Pyrethroid resistance is envisioned to be a major problem for the vector control program since, at present, there are no suitable chemical substitutes for pyrethroids. Cross-resistance to knockdown agents, which are mainly used in mosquito coils and related products as spatial repellents, is the most serious concern. Since cross-resistance is a global phenomenon, we have started to monitor the distribution of mosquito resistance to pyrethroids. The first pilot study was carried out in Vietnam. We periodically drove along the national road from the north end to the Mekong Delta in Vietnam and collected mosquito larvae from used tires. Simplified susceptibility tests were performed using the fourth instar larvae of Aedes aegypti, Aedes albopictus, and Culex quinquefasciatus. Compared with the other species, Ae. aegypti demonstrated the most prominent reduction in susceptibility. For Ae. aegypti, significant increases in the susceptibility indices with a decrease in the latitude of collection points were observed, indicating that the susceptibility of Ae. aegypti against d-allethrin was lower in the southern part, including mountainous areas, as compared to that in the northern part of Vietnam. There was a significant correlation between the susceptibility indices in Ae. aegypti and the sum of annual pyrethroid use for malaria control (1998–2002). This might explain that the use of pyrethroids as residual treatment inside houses and pyrethroid-impregnated bed nets for malaria control is attributable to low pyrethroid susceptibility in Ae. aegypti. Such insecticide treatment appeared to have been intensively administered in the interior and along the periphery of human habitation areas where, incidentally, the breeding and resting sites of Ae. aegypti are located. This might account for the strong selection pressure toward Ae. aegypti and not Ae. albopictus.

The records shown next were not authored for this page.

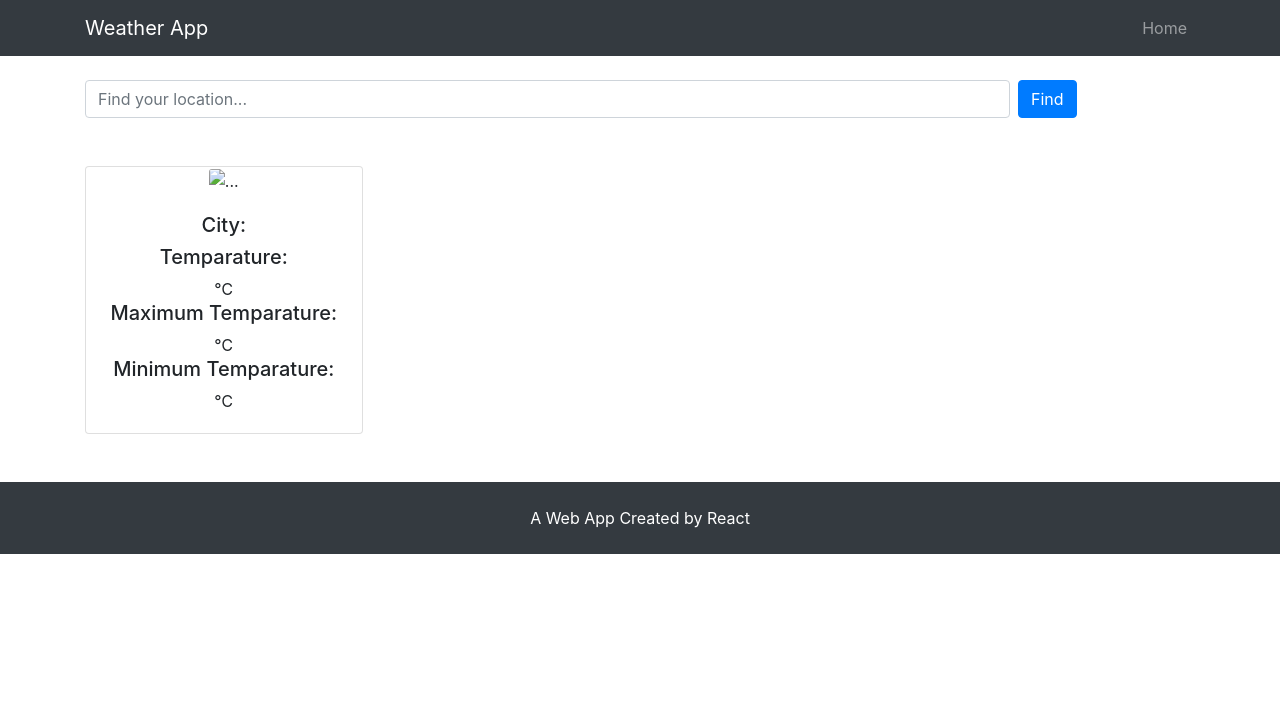
Repository: smk87/weather-app-react
Page: /
An editor plug-in stored every save of this project. The page is shown before and after the next save, followed by the edit.
The browser window is 1280 px wide. The pictures show the whole page.
The page's requests for data from a server got no answer. Some web libraries are served in a nearby version. The project was rebuilt for these pictures with package versions that can differ from the ones it lists, and the page was loaded fresh each time. A package was used in the major version that the imports need, not the one package.json lists. No one was signed in, and anything a server would have sent is missing.

Above is the page before, as saved 2019-02-06 17:41:29.

After the next save:
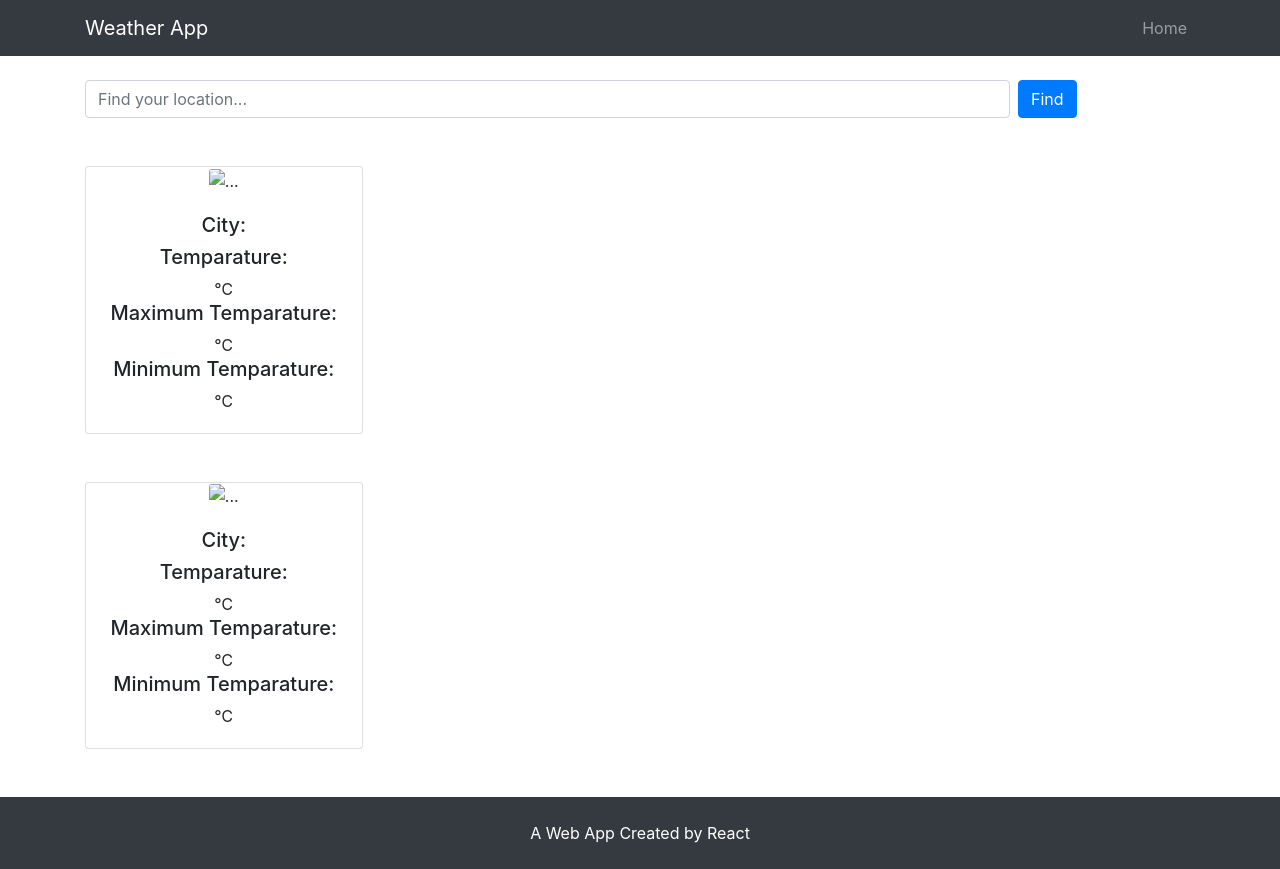
Saved 7 s later.
--- a/src/components/Home.js
+++ b/src/components/Home.js
@@ -41,6 +41,7 @@
           </form>
           <p>
             <Weather />
+            <Weather />
           </p>
         </div>
       </div>

After the 2 saves that followed:
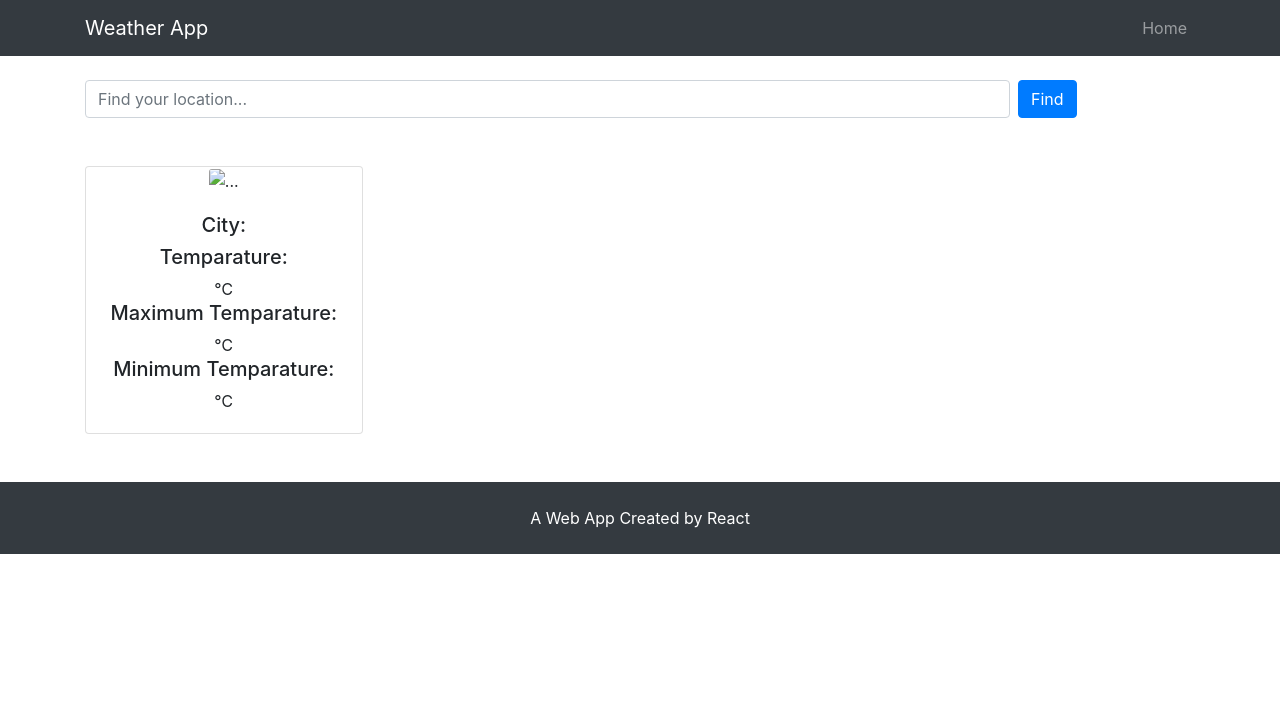
The 2 saves are shown as one change because 1 left the picture as it was.
The last was saved 83 s later.
--- a/src/components/Home.js
+++ b/src/components/Home.js
@@ -39,10 +39,9 @@
               value="Find"
             />
           </form>
-          <p>
-            <Weather />
-            <Weather />
-          </p>
+          <row>
+            <Weather id="2344116" />
+          </row>
         </div>
       </div>
     );
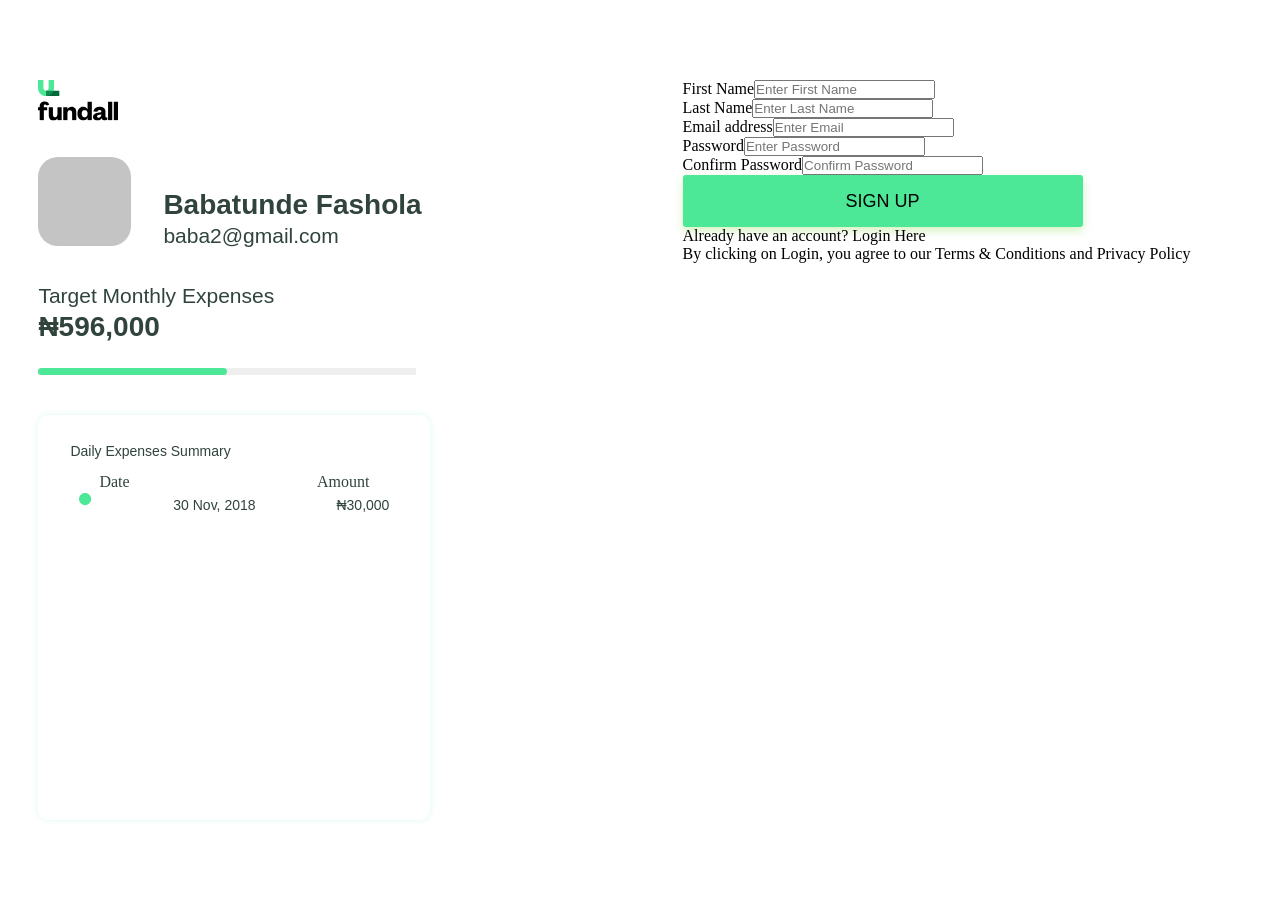
Repository: nilesjamex/niffty
Page: /dashboard
These files come from the project's save history. The page is drawn as it stood at one moment and after the next save; the edit follows.
The browser window is 1280 px wide. The pictures show the whole page.
The project was rebuilt for these pictures with package versions that can differ from the ones it lists, and the page was loaded fresh each time. Also part of the build but not shown: src/components/Nav.vue, src/views/Home.vue, src/views/SignUp.vue, src/views/Login.vue.

Above is the page before, as saved 2022-04-17 09:20:25.

After the next save:
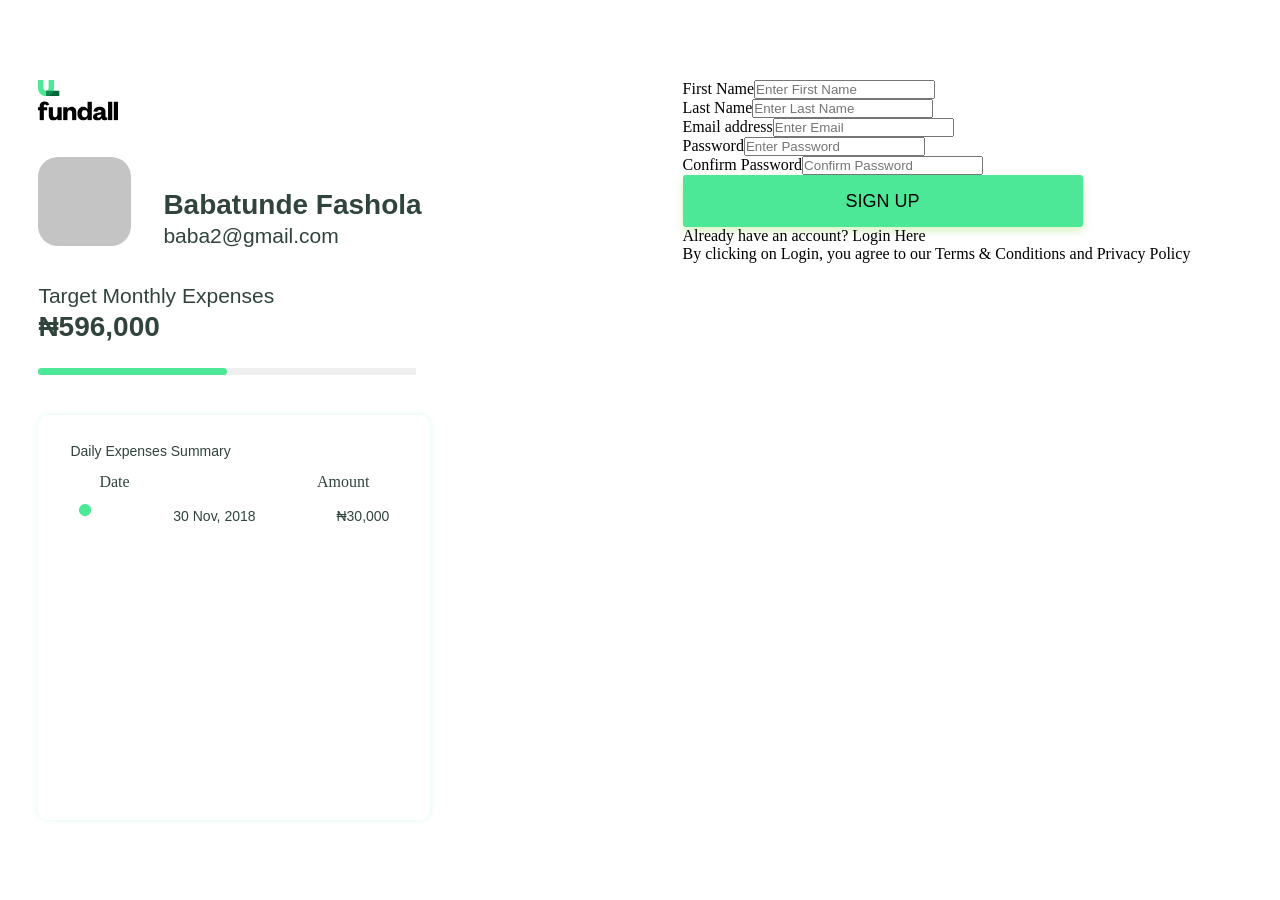
Saved 50 s later.
--- a/src/views/Dashboard.vue
+++ b/src/views/Dashboard.vue
@@ -197,7 +197,7 @@ export default {
 }
 .signup--intro--content--tab--summary--content {
   @include flex(space-between, center);
-  height: 13px;
+  height: 35px;
   svg {
     align-self: center;
   }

Pyrethroid is one of the most successful insecticidal chemicals for controlling insect pests and vectors of household and public health importance. However, extensive treatment of photo-stable and highly effective pyrethroids sometimes causes resistance to insect populations. Resistance to pyrethroids belonging to the knockdown agent groups that have been used as the spatial repellents, such as mosquito coils and related products, is the most serious concern. Since this is a global phenomenon, we have started to monitor the distribution of mosquito resistance to pyrethroids and the first pilot study was carried out in Vietnam. Our study concluded that Aedes aegypti, the most important vector of dengue and dengue haemorrhagic fever, demonstrated the prominent reduction in susceptibility against d-allethrin, one of the most popular pyrethroids for spatial repellents. The extensive treatment of photo-stable pyrethroids for malaria control seemed to be one of the attributable factors. In order to effectively manage pyrethroid resistance, the establishment of a feasible insecticide management system and a regular monitoring system of pyrethroid susceptibility will be essential.